Paul Revere’s famous ride: every schoolchild learns of it. But who sent Revere to warn the British were coming?
An outspoken Patriot, he wrote, “When the prize is liberty, who shun the warfare?”
Counties in 14 states bear his name. We are familiar with names like John Hancock and Sam Adams, but in his time this man was far more celebrated than they were. For ten years after his death, more towns and streets were named for him than George Washington.
This man was Joseph Warren.
For years, Warren had been one of the most outspoken critics of British abuses and the denial of Colonial liberties. He wrote, made persuasive speeches, and had a leading role in struggle for freedom.
Days before the Battle of Bunker Hill, Warren was commissioned a Major General in the Massachusetts militia. But he insisted on fighting as a private, making sure he was in the middle of the heaviest fighting.
When the Patriots’ ammunition was exhausted, Warren stayed to give other militiamen time to escape during the final British assault. He died defending the earthworks.
You may not know his name, but it is likely you have seen a painting depicting his death in battle.

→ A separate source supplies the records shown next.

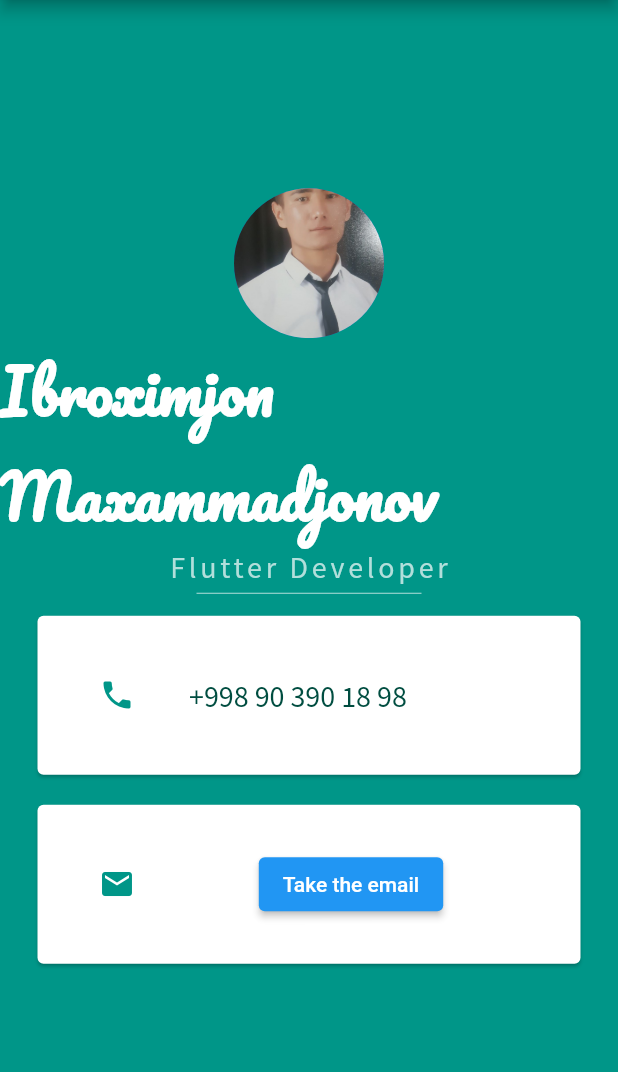
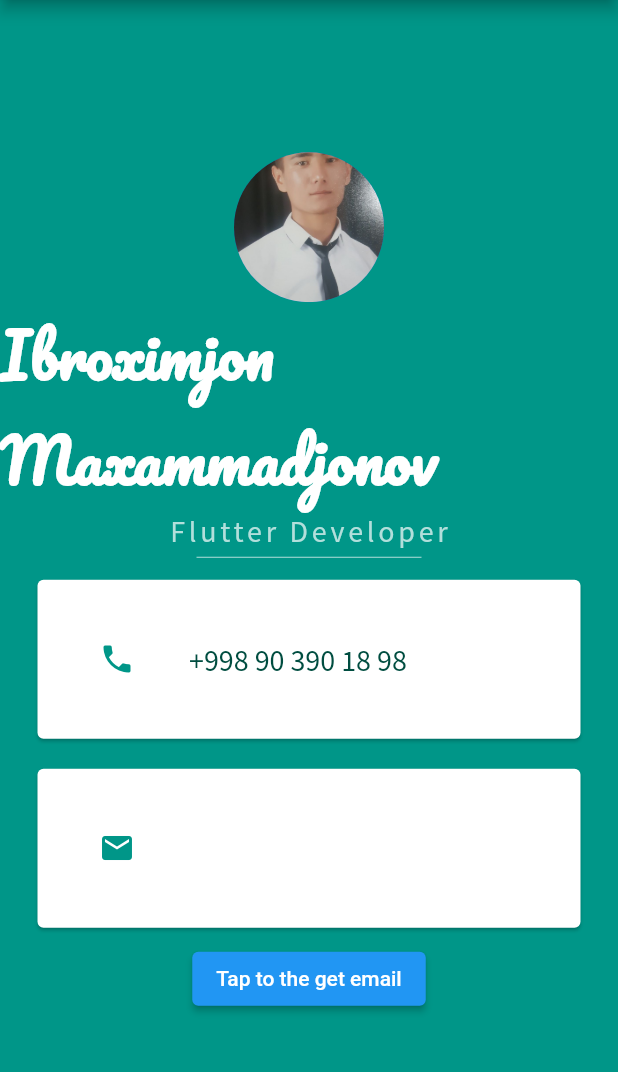
Before and after one commit to Ibroximjon2003/PersonalCard, a Flutter app: the screen it shows after launch, on a phone screen of 412 x 824 dp, the part 84-1156 px from its top. Run offline on Flutter 3.47's test engine with Material 2 defaults, Android fonts, the phone set to English and light mode, and no system bars.

Commit message:
navigation is fixed

```diff
--- /dev/null
+++ b/mi_card/lib/constants.dart
@@ -0,0 +1 @@
+String email = 'maxammadjonovibroximjon24@gmail.com';
--- /dev/null
+++ b/mi_card/lib/home_screen.dart
@@ -0,0 +1,120 @@
+import 'package:flutter/material.dart';
+import 'package:mi_card/constants.dart';
+import 'package:mi_card/showEmail.dart';
+
+class HomeScreen extends StatefulWidget {
+  const HomeScreen({super.key});
+
+  @override
+  State<HomeScreen> createState() => _HomeScreenState();
+}
+
+class _HomeScreenState extends State<HomeScreen> {
+  @override
+  Widget build(BuildContext context) {
+    return Scaffold(
+      backgroundColor: Colors.teal,
+      appBar: AppBar(
+        leading: Icon(Icons.menu),
+        title: Text("Mi Card"),
+        centerTitle: true,
+        backgroundColor: Colors.black,
+      ),
+      body: SafeArea(
+        child: Column(
+          mainAxisAlignment: MainAxisAlignment.center,
+          children: [
+            SizedBox(height: 10),
+            CircleAvatar(
+              backgroundImage: AssetImage('images/ibrohim.jpg'),
+              radius: 50.0,
+            ),
+            Text(
+              "Ibroximjon Maxammadjonov",
+              style: TextStyle(
+                fontSize: 40.0,
+                color: Colors.white,
+                fontWeight: FontWeight.bold,
+                fontFamily: 'Pacifico',
+              ),
+            ),
+            Text(
+              "Flutter Developer",
+              style: TextStyle(
+                fontSize: 20.0,
+                fontFamily: "SansPro",
+                color: Colors.teal.shade100,
+                letterSpacing: 2.5,
+              ),
+            ),
+            SizedBox(
+              height: 10,
+              width: 150,
+              child: Divider(color: Colors.teal.shade100),
+            ),
+            Card(
+              margin: EdgeInsets.symmetric(vertical: 10.0, horizontal: 25.0),
+              color: Colors.white,
+              child: Padding(
+                padding: const EdgeInsets.all(25.0),
+                child: ListTile(
+                  leading: Icon(
+                    Icons.phone,
+                    color: Colors.teal,
+                  ),
+                  title: Text(
+                    " +998 90 390 18 98",
+                    style: TextStyle(
+                      color: Colors.teal.shade900,
+                      fontFamily: "SansPro",
+                      fontSize: 20.0,
+                    ),
+                  ),
+                ),
+              ),
+            ),
+            Card(
+              margin: EdgeInsets.symmetric(vertical: 10.0, horizontal: 25.0),
+              color: Colors.white,
+              child: Padding(
+                padding: const EdgeInsets.all(25.0),
+                child: ListTile(
+                  leading: Icon(
+                    Icons.email,
+                    color: Colors.teal,
+                  ),
+                  title: Center(
+                    child: getEmail(''),
+                  ),
+                ),
+              ),
+            ),
+            ElevatedButton(
+              onPressed: () {
+                setState(() {
+                  getEmail('$email');
+                  Navigator.push(context,
+                      MaterialPageRoute(builder: ((context) {
+                    return ShowEmail();
+                  })));
+                });
+              },
+              child: Text('Tap to the get email'),
+            )
+          ],
+        ),
+      ),
+    );
+  }
+}
+
+Widget getEmail([String email1 = '******************']) {
+  return Text(
+    "$email1",
+    style: TextStyle(
+      fontSize: 20,
+      color: Colors.grey,
+      fontWeight: FontWeight.bold,
+    ),
+  );
+}
--- a/mi_card/lib/main.dart
+++ b/mi_card/lib/main.dart
@@ -1,107 +1,25 @@
 import 'package:flutter/material.dart';
+import 'package:mi_card/home_screen.dart';
 import 'package:mi_card/showEmail.dart';
 
 void main() {
   runApp(const MyApp());
 }
 
-class MyApp extends StatelessWidget {
+class MyApp extends StatefulWidget {
   const MyApp({super.key});
 
+  @override
+  State<MyApp> createState() => _MyAppState();
+}
+
+class _MyAppState extends State<MyApp> {
   // This widget is the root of your application.
   @override
   Widget build(BuildContext context) {
     return MaterialApp(
       debugShowCheckedModeBanner: false,
-      home: Scaffold(
-        backgroundColor: Colors.teal,
-        appBar: AppBar(
-          leading: Icon(Icons.menu),
-          title: Text("Mi Card"),
-          centerTitle: true,
-          backgroundColor: Colors.black,
-        ),
-        body: SafeArea(
-            child: Column(
-          mainAxisAlignment: MainAxisAlignment.center,
-          children: [
-            SizedBox(height: 10),
-            CircleAvatar(
-              backgroundImage: AssetImage('images/ibrohim.jpg'),
-              radius: 50.0,
-            ),
-            Text(
-              "Ibroximjon Maxammadjonov",
-              style: TextStyle(
-                fontSize: 40.0,
-                color: Colors.white,
-                fontWeight: FontWeight.bold,
-                fontFamily: 'Pacifico',
-              ),
-            ),
-            Text(
-              "Flutter Developer",
-              style: TextStyle(
-                fontSize: 20.0,
-                fontFamily: "SansPro",
-                color: Colors.teal.shade100,
-                letterSpacing: 2.5,
-              ),
-            ),
-            SizedBox(
-              height: 10,
-              width: 150,
-              child: Divider(color: Colors.teal.shade100),
-            ),
-            Card(
-              margin: EdgeInsets.symmetric(vertical: 10.0, horizontal: 25.0),
-              color: Colors.white,
-              child: Padding(
-                padding: const EdgeInsets.all(25.0),
-                child: ListTile(
-                  leading: Icon(
-                    Icons.phone,
-                    color: Colors.teal,
-                  ),
-                  title: Text(
-                    " +998 90 390 18 98",
-                    style: TextStyle(
-                      color: Colors.teal.shade900,
-                      fontFamily: "SansPro",
-                      fontSize: 20.0,
-                    ),
-                  ),
-                ),
-              ),
-            ),
-            Card(
-              margin: EdgeInsets.symmetric(vertical: 10.0, horizontal: 25.0),
-              color: Colors.white,
-              child: Padding(
-                padding: const EdgeInsets.all(25.0),
-                child: ListTile(
-                  leading: Icon(
-                    Icons.email,
-                    color: Colors.teal,
-                  ),
-                  title: Center(
-                    child: ElevatedButton(
-                      onPressed: () {
-                        Navigator.of(context).push(
-                          MaterialPageRoute(
-                            builder: ((context) => ShowEmail()),
-                          ),
-                        );
-                      },
-                      child: Text('Take the email'),
-                    ),
-                  ),
-                ),
-              ),
-            ),
-          ],
-        )),
-      ),
+      home: HomeScreen(),
     );
   }
 }
--- a/mi_card/lib/showEmail.dart
+++ b/mi_card/lib/showEmail.dart
@@ -1,17 +1,24 @@
 import 'package:flutter/material.dart';
+import 'constants.dart';
 
 class ShowEmail extends StatelessWidget {
   const ShowEmail({super.key});
 
   @override
   Widget build(BuildContext context) {
-    return MaterialApp(
-      home: Scaffold(
-          body: Center(
+    return Scaffold(
+      body: Center(
         child: Container(
-          child: Text("maxammadjonovibroximjon24@gmail.com"),
+          child: Text(
+            '$email',
+            style: TextStyle(
+              fontSize: 50,
+              color: Colors.grey,
+              fontWeight: FontWeight.bold,
+            ),
+          ),
         ),
-      )),
+      ),
     );
   }
 }
```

John Trumbull also fought at Bunker Hill. After the war, Trumbull immortalized the moment of Warren’s death in a piece of art that is still famous today. You see it above, the Patriot dying beneath the famous Continental Flag of Liberty.